The Birmingham Parks and Recreation board voted unanimously Wednesday to remove a monument to the Confederacy from a public park across the street from Birmingham City Hall and the Jefferson County Courthouse.
Parks and Recreation Board member and former Birmingham Mayor Benard Kincaid told a local Fox affiliate he wants to respect history, but that Confederate monuments do not belong on state property in light of the Charleston shooting.
The board also instructed city lawyers to find out whether removal of the statue is legally restricted.
The statue is a tiered tower that bears the inscription: “In honor of the confederate soldier and sailor.” It has stood in the park since 1905, when it was erected by the Pelham Chapter of the United Daughters of the Confederacy.

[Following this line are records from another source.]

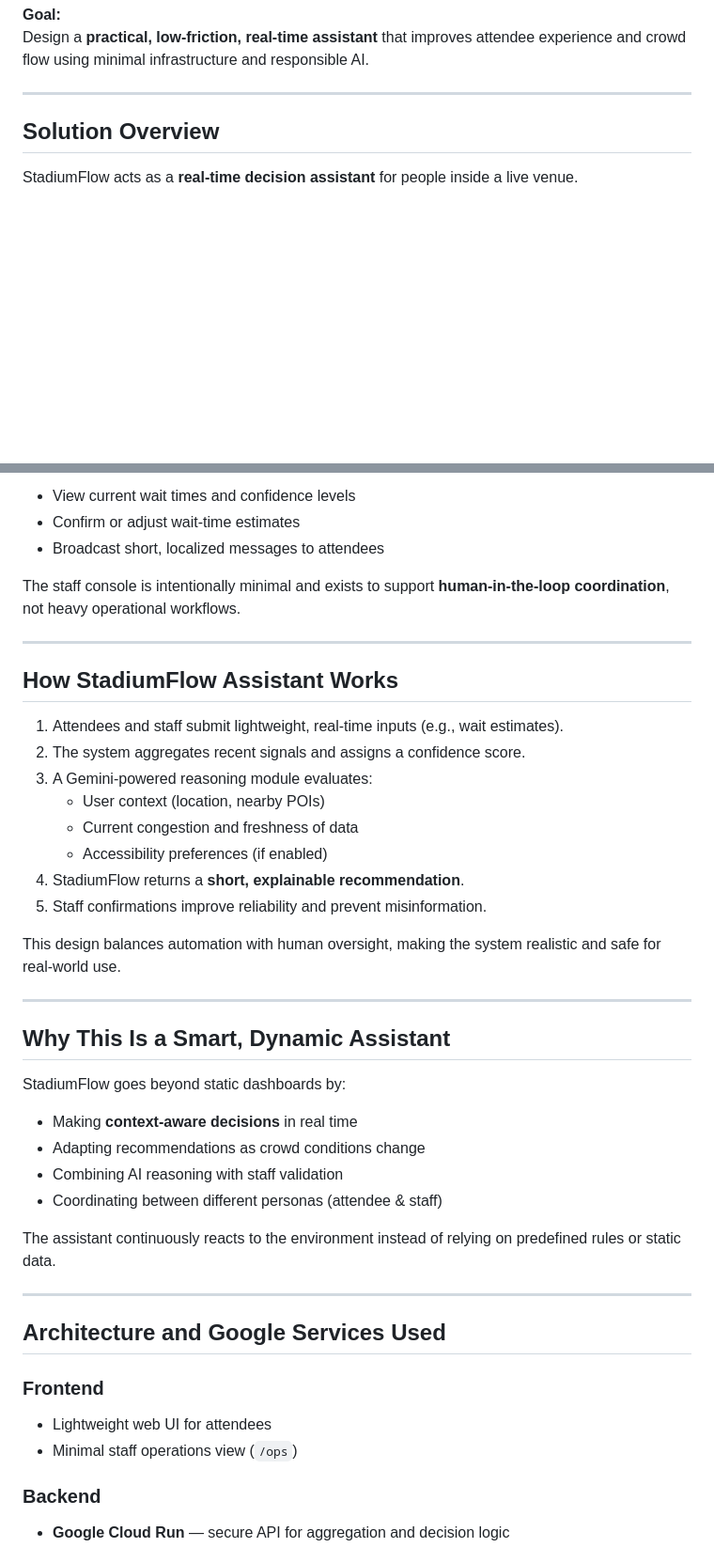
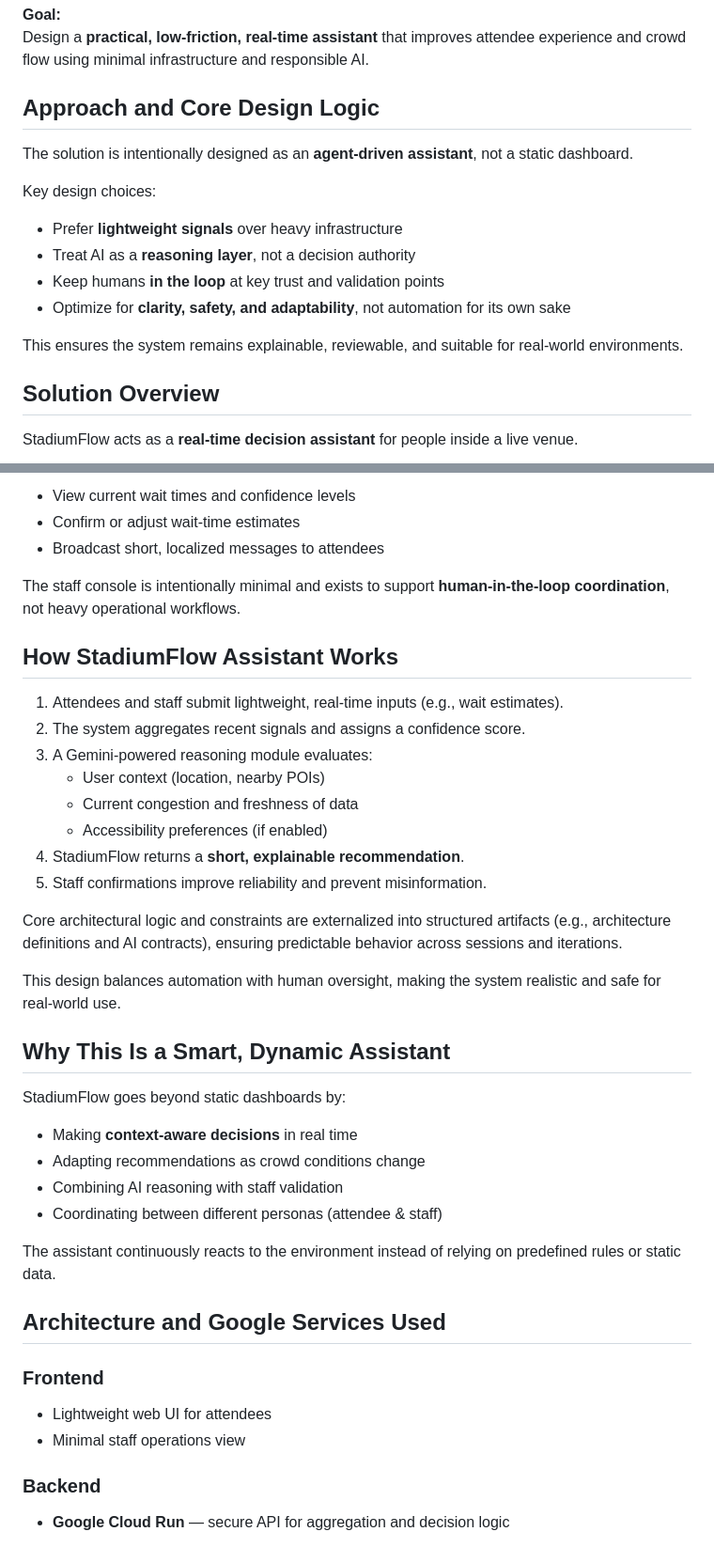
Before and after one commit to ShouvikBasak/promptwars-w1, a Markdown page: README.md, 2 parts joined by grey strips. Shown at 94% size. Drawn GitHub-style; blank space fills up the shorter version.

```diff
--- a/README.md
+++ b/README.md
@@ -33,7 +29,17 @@ Many existing solutions depend on expensive hardware (cameras, sensors) or deep
 **Goal:**
 Design a **practical, low‑friction, real‑time assistant** that improves attendee experience and crowd flow using minimal infrastructure and responsible AI.
 
----
+## Approach and Core Design Logic
+
+The solution is intentionally designed as an **agent‑driven assistant**, not a static dashboard.
+
+Key design choices:
+- Prefer **lightweight signals** over heavy infrastructure
+- Treat AI as a **reasoning layer**, not a decision authority
+- Keep humans **in the loop** at key trust and validation points
+- Optimize for **clarity, safety, and adaptability**, not automation for its own sake
+
+This ensures the system remains explainable, reviewable, and suitable for real‑world environments.
 
 ## Solution Overview
 
@@ -56,8 +62,6 @@ StadiumFlow acts as a **real‑time decision assistant** for people inside a liv
 
 The staff console is intentionally minimal and exists to support **human‑in‑the‑loop coordination**, not heavy operational workflows.
 
----
-
 ## How StadiumFlow Assistant Works
 
 1. Attendees and staff submit lightweight, real‑time inputs (e.g., wait estimates).
@@ -69,9 +73,9 @@ The staff console is intentionally minimal and exists to support **human‑in‑
 4. StadiumFlow returns a **short, explainable recommendation**.
 5. Staff confirmations improve reliability and prevent misinformation.
 
+Core architectural logic and constraints are externalized into structured artifacts (e.g., architecture definitions and AI contracts), ensuring predictable behavior across sessions and iterations.
+
 This design balances automation with human oversight, making the system realistic and safe for real‑world use.
-
----
 
 ## Why This Is a Smart, Dynamic Assistant
 
@@ -84,14 +88,12 @@ StadiumFlow goes beyond static dashboards by:
 
 The assistant continuously reacts to the environment instead of relying on predefined rules or static data.
 
----
-
 ## Architecture and Google Services Used
 
 ### Frontend
 
 - Lightweight web UI for attendees
-- Minimal staff operations view (`/ops`)
+- Minimal staff operations view
 
 ### Backend
 
```
Also changed, not shown: other parts of README.md (+0 -18 lines).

Alabama Gov. Robert Bentley ordered the removal of several Confederate flags from a monument at the state capitol last week, but so far that monument remains.
Mayor William Bell agrees with the board’s decision. “My personal opinion is any monument that commemorates the tradition of slavery, the tradition of suppression of a race should be removed,” he told WVTM13.
City Councilor William Parker told WVTM13 he is “pleased” with the board’s decision.
A local resident told WIAT the monument should be left alone. “Why would they take it down, as long as it’s been here?” she said. “Because it’s not bothering anyone. It really isn’t.”
“And I feel it’s a part of history if you ask me,” she continued. “Either way it goes, it’s still going to be what it is. People, you can’t change the way a person thinks or what they feel or what they want to do. You know? It’s just, it’s life.”
The board plans to move the statue to private property.